ommissioners unanimously approved the licensing of Isle, which is gaining a toehold in Nevada with a 0.1 percent interest in Fernley Pioneers, which operates a small casino in Fernley, east of Reno.
But Virginia McDowell, President and Chief Operating Officer of the company, said Isle plans to enter the Las Vegas locals market when an opportunity arises. In an interview, McDowell echoed what she told the state Gaming Control Board on Sept. 1 – that the company would review potential opportunities in Las Vegas.

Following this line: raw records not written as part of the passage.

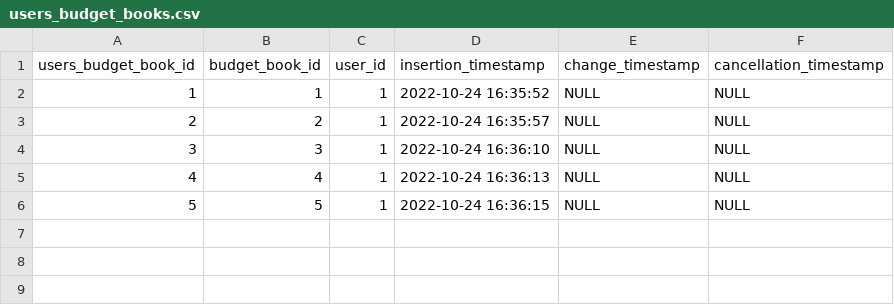
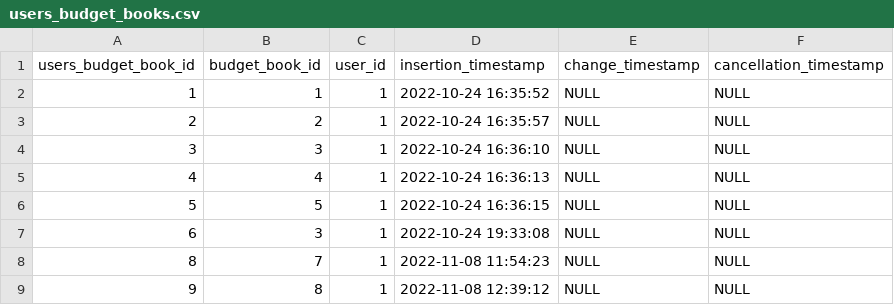
Before and after one commit to filippofantacci/Stingify_API, a CSV file: src/main/resources/db/data/users_budget_books.csv, drawn as a sheet; the diff names each change by its address in the sheet, - before the commit and + after, or states it on an @@ line.

```diff
--- a/src/main/resources/db/data/users_budget_books.csv
+++ b/src/main/resources/db/data/users_budget_books.csv
+row 7: 6 | 3 | 1 | 2022-10-24 19:33:08 | NULL | NULL
+row 8: 8 | 7 | 1 | 2022-11-08 11:54:23 | NULL | NULL
+row 9: 9 | 8 | 1 | 2022-11-08 12:39:12 | NULL | NULL
```
Also changed, not shown: src/main/resources/db/data/budget_books.csv, src/main/resources/db/data/users.csv, 9 other files.
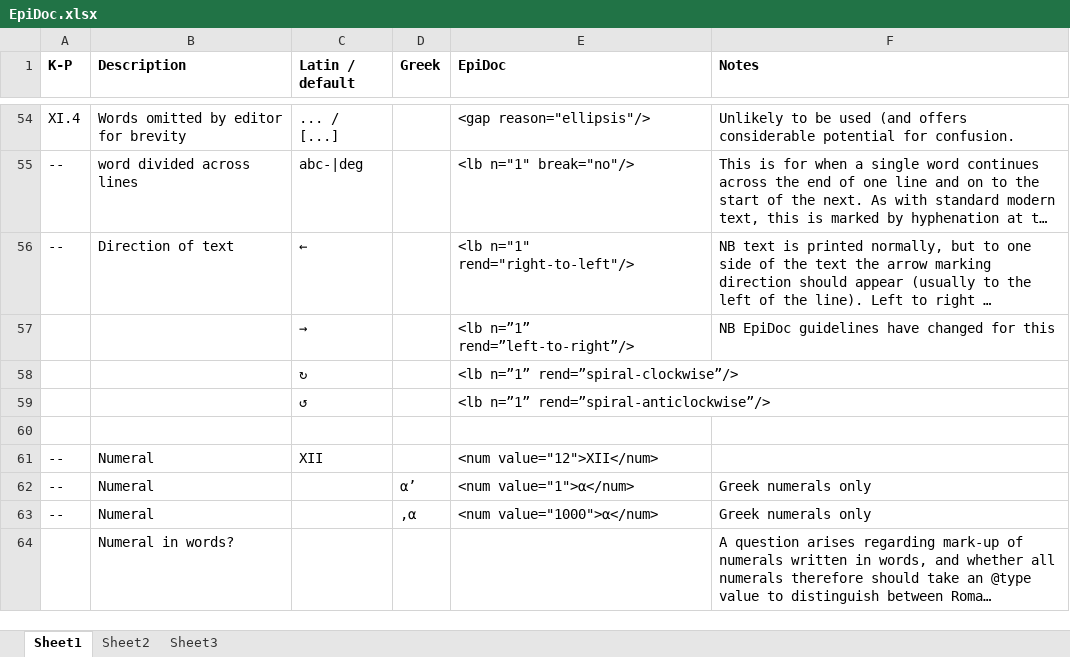
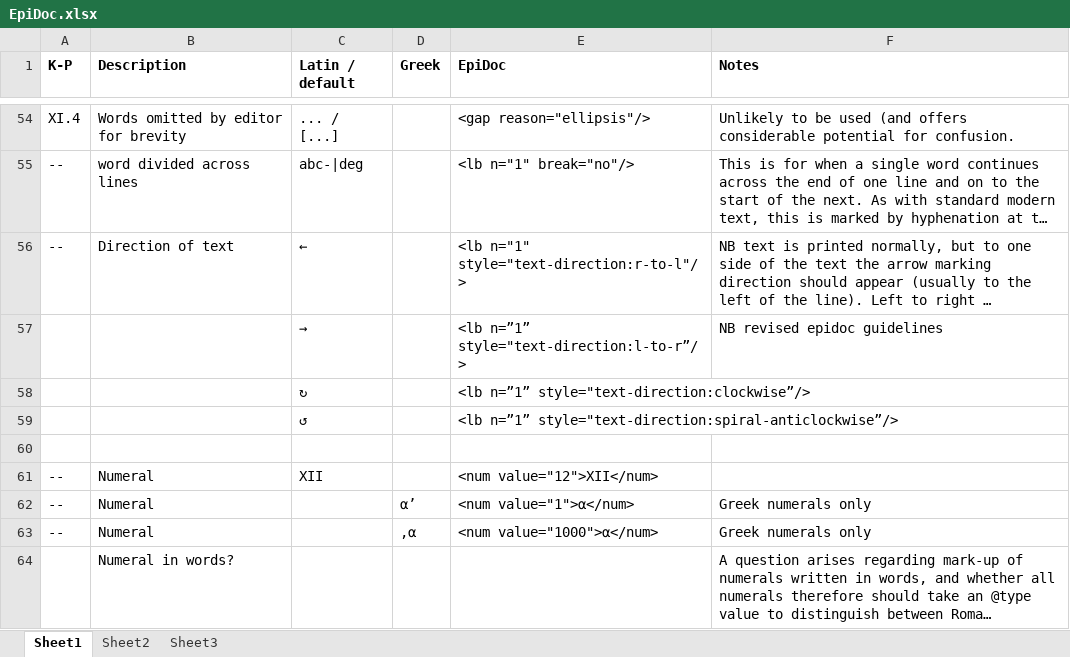
Before and after one commit to ISicily/ISicily, an Excel workbook: alists/EpiDoc.xlsx, sheet Sheet1, drawn as a sheet; only a part is shown, gaps mark what is left out; long unchanged cells end in …; values as stored, in another font and other column widths than the file's, no borders; the diff names each change by its address in the sheet, - before the commit and + after, or states it on an @@ line.

Commit message:
minor edits and creation of a new file
editing of epidoc of 1574, while 4379 is new file for newly published inscription; minor amendment to epidoc cheatsheet re text direction; trivial edit of 0613.

```diff
--- a/alists/EpiDoc.xlsx (sheet Sheet1)
+++ b/alists/EpiDoc.xlsx (sheet Sheet1)
-E56 (EpiDoc): <lb n="1" rend="right-to-left"/>
+E56 (EpiDoc): <lb n="1" style="text-direction:r-to-l"/>
-E57 (EpiDoc): <lb n=”1” rend=”left-to-right”/>
+E57 (EpiDoc): <lb n=”1” style="text-direction:l-to-r”/>
-F57 (Notes): NB EpiDoc guidelines have changed for this
+F57 (Notes): NB revised epidoc guidelines
-E58 (EpiDoc): <lb n=”1” rend=”spiral-clockwise”/>
+E58 (EpiDoc): <lb n=”1” style="text-direction:clockwise”/>
-E59 (EpiDoc): <lb n=”1” rend=”spiral-anticlockwise”/>
+E59 (EpiDoc): <lb n=”1” style="text-direction:spiral-anticlockwise”/>
```
Also changed, not shown: 2 other files.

McDowell told regulators that Isle, which operates 15 casinos in six states, would be best suited to operate a local property in Las Vegas. The company recently was under consideration to manage four Station Casinos properties that were proposed to be spun off as part of the Station Casinos’ bankruptcy settlement. It turned out that Station management maintained control of its properties and the Isle management proposal never occurred.
Isle also was licensed and owned the downtown Las Vegas Lady Luck property in 2000, selling its interest in 2002. After two ownership changes, the most recent holders of the Lady Luck, Los Angeles-based CIM Group, closed the property in 2006.
McDowell said the company decided to sell the Lady Luck “because it was not a part of our core competency.” She said the company has since broadened its expertise. When investigating the market when under consideration to run the four Station properties, the company decided it wanted to be in Las Vegas.
She said a survey of her customers indicated that 80 percent of them visit Las Vegas at least once a year and it made sense for the company to have a Las Vegas presence.